As a commercial photographer, I’m often awarded a location assignment without the opportunity to do a preliminary scout prior to shoot day. In these instances we really don’t know what perils may await us. We hope for spotless factories with pristine machinery and well groomed operators. However, those hopes are usually dashed moments after arrival.
The facility photographed above , EPIC in suburban Detroit, was an exception to the norm. We were welcomed into an almost sterile-like environment, showcasing a meticulously clean assembly line. Not all industrial photography projects will be as clean as this one, but we can always hope.
As the current year ends and a new year begins it’s a good time for introspection. Personally, I have family, friends, and health to be thankful for. A wider global view reveals many people working hard to make a better world. This includes people designing medical devices that perform well and protect health care workers from dangerous toxins. I don’t imagine advertising photography is saving the world, but hopefully, it’s more pleasant to look at. Thanks to all of our clients and suppliers for a wonderful year. May 2015 be even better!
A mysterious or fascinating quality. That’s how the dictionary defines the word “intrigue”. I can still readily remember how I felt working in my college photography darkroom, waiting for an image to appear on my photo paper as I gingerly sloshed developer back and forth. It was magical and suspenseful at the same time. That same feeling of intrigue kept with me over the years as I waited for my film to come back from the lab, never truly knowing the results of my photographic efforts until I held them in my hands. It added mystery to the process of photography.
Now with everything photographic being digital, we’ve lost some of that mystery and suspense within our chosen profession, and exchanged it for the immediacy of pixels on our computer monitors. To be fair, we did have Polaroids that removed a portion of the intrigue from our shoots. These days there is still an element of suspense in our work that keeps me engaged. In the photograph shown above, all the elements to create a quality image for my client came together, proving to me once more that photography can still carry with it a little bit of intrigue.

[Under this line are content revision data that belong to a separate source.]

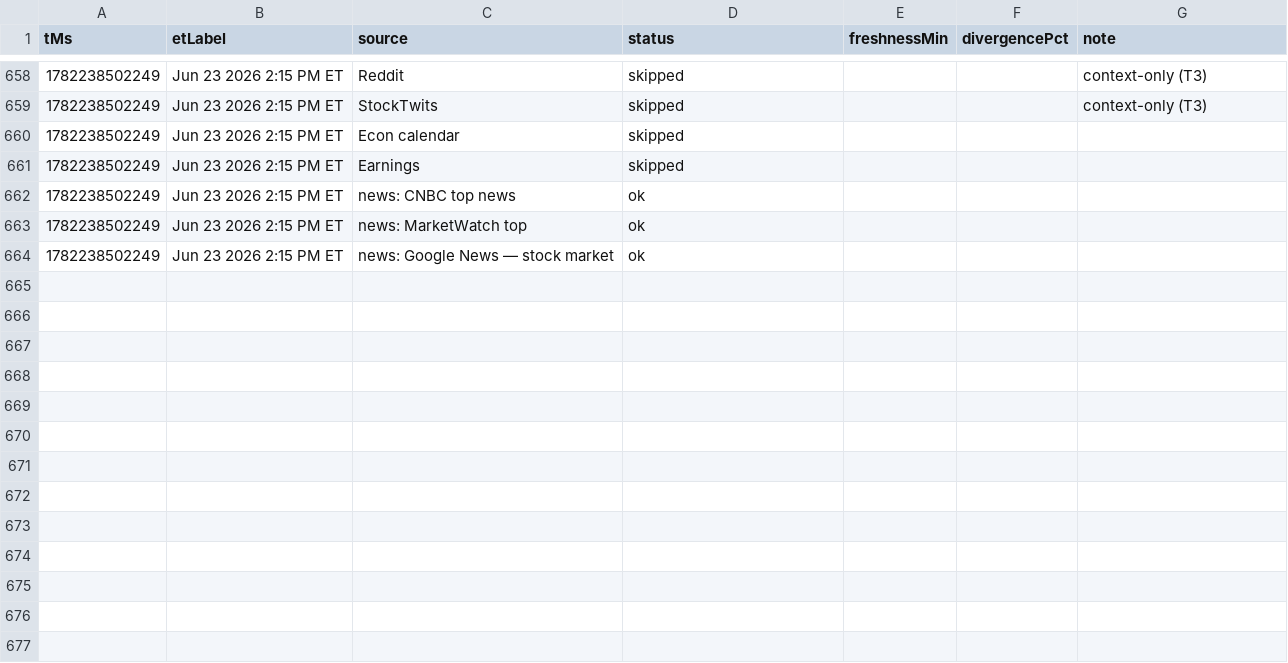
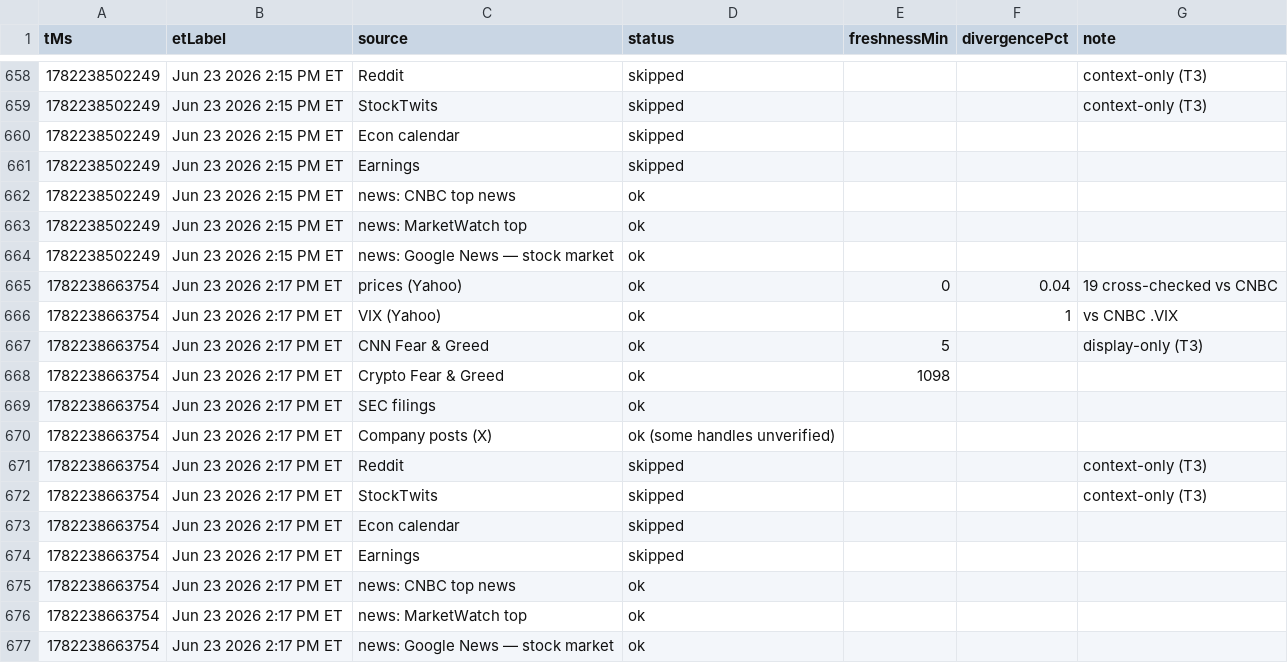
Before and after one commit to Jad-N/Market-Watcher, a CSV file: source-quality history.csv, drawn as a sheet; only a part is shown, gaps mark what is left out; the diff names each change by its address in the sheet, - before the commit and + after, or states it on an @@ line.

```diff
--- a/source-quality history.csv
+++ b/source-quality history.csv
+row 665: 1782238663754 | Jun 23 2026 2:17 PM ET | prices (Yahoo) | ok | 0 | 0.04 | 19 cross-checked vs CNBC
+row 666: 1782238663754 | Jun 23 2026 2:17 PM ET | VIX (Yahoo) | ok |  | 1 | vs CNBC .VIX
+row 667: 1782238663754 | Jun 23 2026 2:17 PM ET | CNN Fear & Greed | ok | 5 |  | display-only (T3)
+row 668: 1782238663754 | Jun 23 2026 2:17 PM ET | Crypto Fear & Greed | ok | 1098
+row 669: 1782238663754 | Jun 23 2026 2:17 PM ET | SEC filings | ok
+row 670: 1782238663754 | Jun 23 2026 2:17 PM ET | Company posts (X) | ok (some handles unverified)
+row 671: 1782238663754 | Jun 23 2026 2:17 PM ET | Reddit | skipped |  |  | context-only (T3)
+row 672: 1782238663754 | Jun 23 2026 2:17 PM ET | StockTwits | skipped |  |  | context-only (T3)
+row 673: 1782238663754 | Jun 23 2026 2:17 PM ET | Econ calendar | skipped
+row 674: 1782238663754 | Jun 23 2026 2:17 PM ET | Earnings | skipped
+row 675: 1782238663754 | Jun 23 2026 2:17 PM ET | news: CNBC top news | ok
+row 676: 1782238663754 | Jun 23 2026 2:17 PM ET | news: MarketWatch top | ok
+row 677: 1782238663754 | Jun 23 2026 2:17 PM ET | news: Google News — stock market | ok
```
Also changed, not shown: docs/mood-history.csv, regime history.csv, 4 other files.
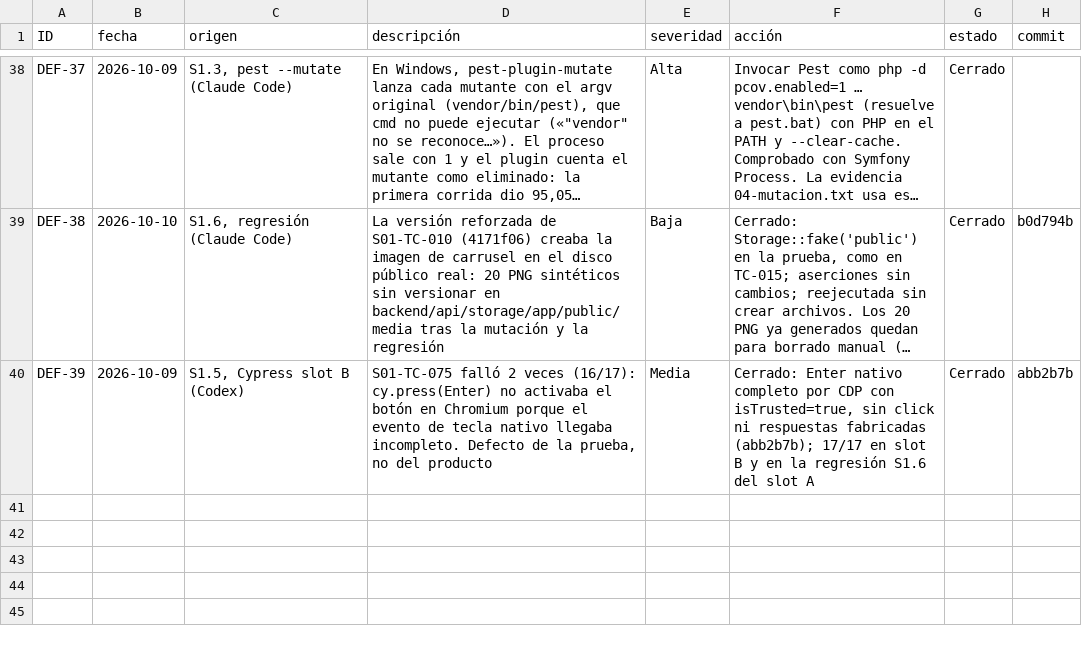
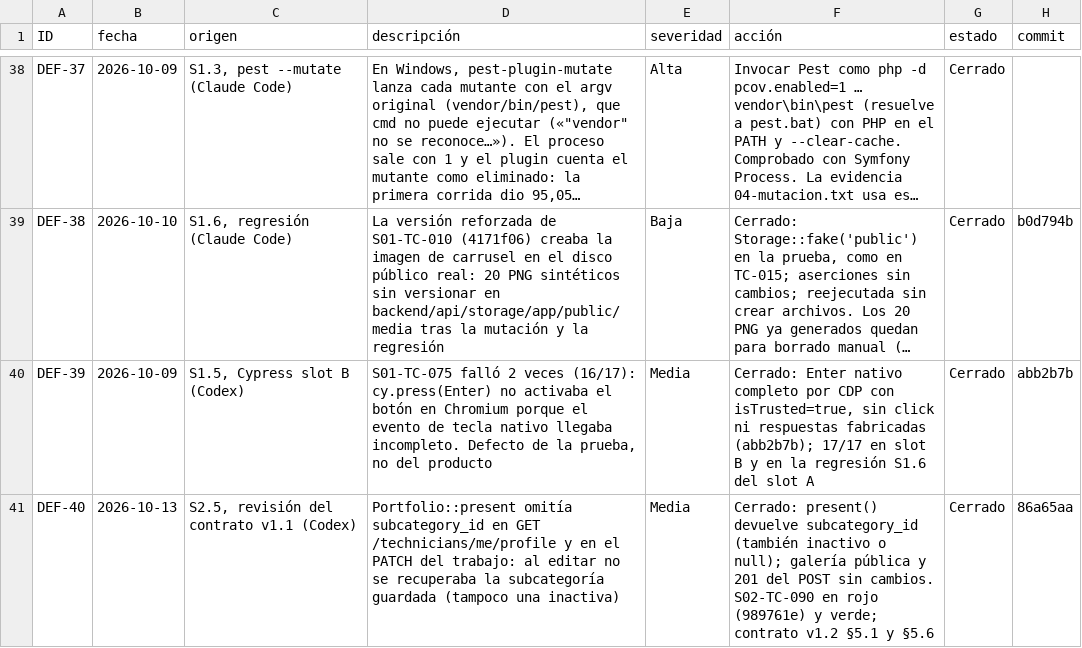
Before and after one commit to grupopruebas41/TecnicoYA-Huancayo, a CSV file: docs/documentacion/calidad/REGISTRO-DEFECTOS.csv, drawn as a sheet; only a part is shown, gaps mark what is left out; long unchanged cells end in …; the diff names each change by its address in the sheet, - before the commit and + after, or states it on an @@ line.

```diff
--- a/docs/documentacion/calidad/REGISTRO-DEFECTOS.csv
+++ b/docs/documentacion/calidad/REGISTRO-DEFECTOS.csv
+row 41: DEF-40 | 2026-10-13 | S2.5, revisión del contrato v1.1 (Codex) | Portfolio::present omitía subcategory_id en GET /technicians/me/profile y en el PATCH del trabajo: al editar no se recuperaba la subcategoría guardada (tampoco una inactiva) | Media | Cerrado: present() devuelve subcategory_id (también inactivo o null); galería pública y 201 del POST sin cambios. S02-TC-090 en rojo (989761e) y verde; contrato v1.2 §5.1 y §5.6 | Cerrado | 86a65aa
```
Also changed, not shown: 2 other files.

Brand promotion and advertising is incomplete without photographs. The reason behind this is actually related to the psychology of humans. We are more attracted to the photographs printed in the newspapers and magazines than the written commercial messages. The colorful images help in establishing brand identity and give the customers a brief overview about the product or service which is advertised. In a nutshell it can be said that photography is a very important part of the advertising world and without it, attracting customers to read a print advertisement can be extremely difficult.

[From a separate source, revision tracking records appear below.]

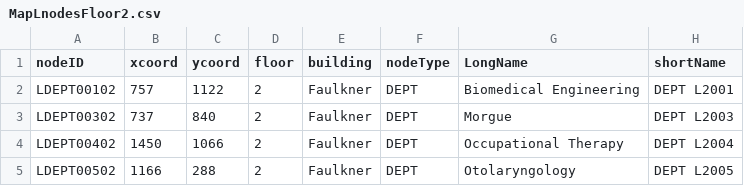
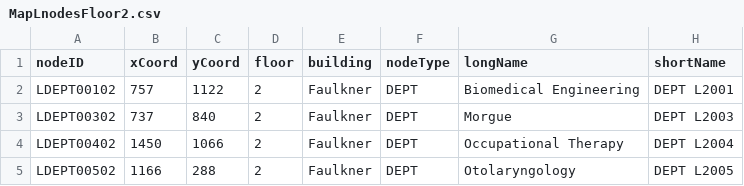
Before and after one commit to cscholler/SoftwareEngineeringD20, a CSV file: src/main/resources/edu/wpi/cs3733/d20/teamL/csv/MapLnodesFloor2.csv, drawn as a sheet; only a part is shown.

```diff
--- a/src/main/resources/edu/wpi/cs3733/d20/teamL/csv/MapLnodesFloor2.csv
+++ b/src/main/resources/edu/wpi/cs3733/d20/teamL/csv/MapLnodesFloor2.csv
@@ -1,2 +1,2 @@
-nodeID,xcoord,ycoord,floor,building,nodeType,LongName,shortName
+nodeID,xCoord,yCoord,floor,building,nodeType,longName,shortName
 LDEPT00102,757,1122,2,Faulkner,DEPT,Biomedical Engineering,DEPT L2001
```
Also changed, not shown: 9 other files.
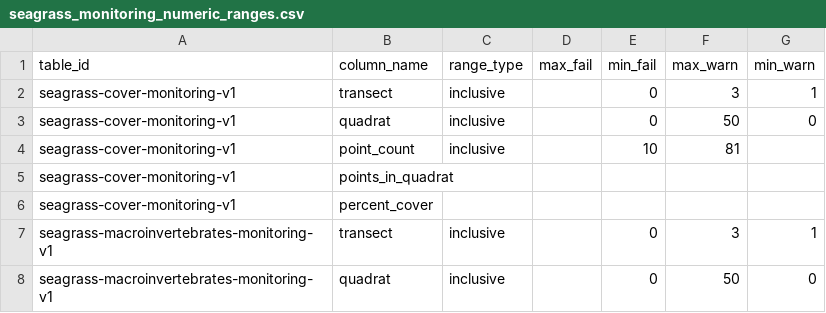
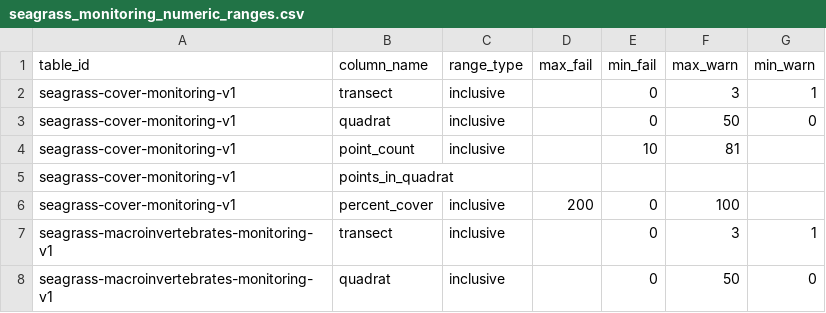
Before and after one commit to Smithsonian/marinegeo-metadata, a CSV file: table-metadata/numeric-ranges/seagrass_monitoring_numeric_ranges.csv, drawn as a sheet; only a part is shown.

Commit message:
update cover numeric ranges

```diff
--- a/table-metadata/numeric-ranges/seagrass_monitoring_numeric_ranges.csv
+++ b/table-metadata/numeric-ranges/seagrass_monitoring_numeric_ranges.csv
@@ -5,3 +5,3 @@ seagrass-cover-monitoring-v1,point_count,inclusive,,10,81,
 seagrass-cover-monitoring-v1,points_in_quadrat,,,,,
-seagrass-cover-monitoring-v1,percent_cover,,,,,
+seagrass-cover-monitoring-v1,percent_cover,inclusive,200,0,100,
 seagrass-macroinvertebrates-monitoring-v1,transect,inclusive,,0,3,1
```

If you need to create an advertisement for publishing on an online portal, newspaper or magazine, then I would suggest you to hire a product photographer. A professional photographer will make sure that the product is captured in the photograph in such a way that all the positive aspects are highlighted and the overall view is attractive. The image that the amateur clicks with a digital camera may have flaws, but professional high resolution cameras can produce flawless images when handled by a commercial photography expert. To add the perfect photograph for the advertising of your products, you should hire a professional photographer.

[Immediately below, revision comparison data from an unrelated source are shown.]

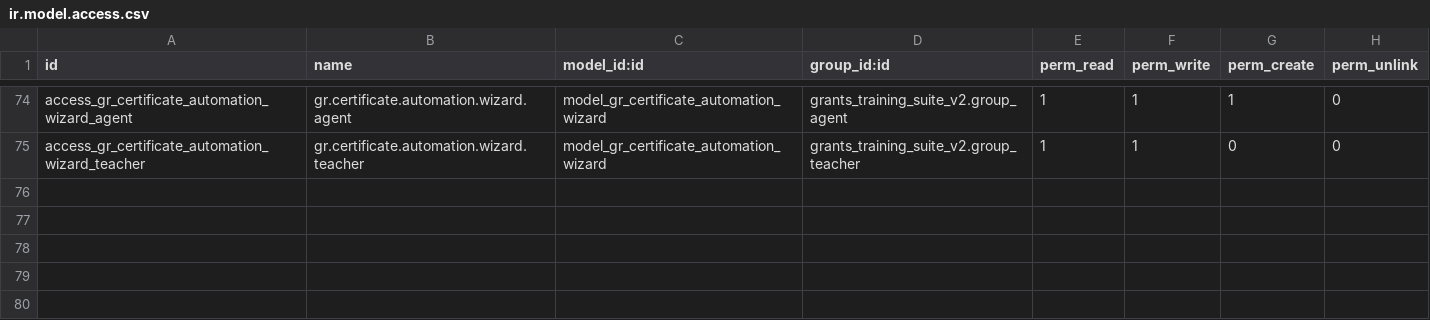
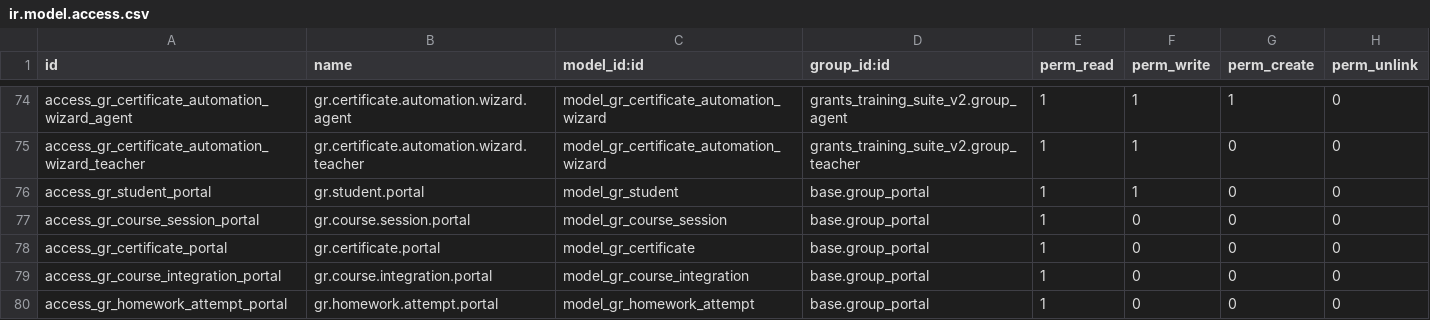
Before and after one commit to sabryyoussef/grant_t_v2_separete, a CSV file: grants_training_suite_v19/security/ir.model.access.csv, drawn as a sheet; only a part is shown, gaps mark what is left out.

Commit message:
Add student portal with registration, login, and Odoo 19 compatibility fixes
- Created simple student portal with registration and login functionality
- Added controllers for portal routes (main.py, student_portal.py)
- Created comprehensive portal templates (home, registration, dashboard, courses, certificates)
- Added portal security rules and access rights
- Created welcome email template for new students
- Fixed Odoo 19 compatibility: changed category_id to category in security groups
- Fixed duplicate field label warning in certificate_automation.py
- Updated manifest with portal dependencies and views
- Added troubleshooting documentation in STUDENT_PORTAL.md

```diff
--- a/grants_training_suite_v19/security/ir.model.access.csv
+++ b/grants_training_suite_v19/security/ir.model.access.csv
@@ -75 +75,6 @@ access_gr_certificate_automation_wizard_agent,gr.certificate.automation.wizard.a
 access_gr_certificate_automation_wizard_teacher,gr.certificate.automation.wizard.teacher,model_gr_certificate_automation_wizard,grants_training_suite_v2.group_teacher,1,1,0,0
+access_gr_student_portal,gr.student.portal,model_gr_student,base.group_portal,1,1,0,0
+access_gr_course_session_portal,gr.course.session.portal,model_gr_course_session,base.group_portal,1,0,0,0
+access_gr_certificate_portal,gr.certificate.portal,model_gr_certificate,base.group_portal,1,0,0,0
+access_gr_course_integration_portal,gr.course.integration.portal,model_gr_course_integration,base.group_portal,1,0,0,0
+access_gr_homework_attempt_portal,gr.homework.attempt.portal,model_gr_homework_attempt,base.group_portal,1,0,0,0
```
Also changed, not shown: 11 other files.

In case you are dealing in industrial machines and spare parts, then nothing can be better then employing an industrial photographer for creating the images of the machines and spare parts which you offer. The photographers who specialize in industrial photography have a talent for the requirements of your industry, and can capture splendid images for increasing the aesthetic value of your advertisement. A professional photographer can add life to any ordinary advertisement by creating flawless images of your products.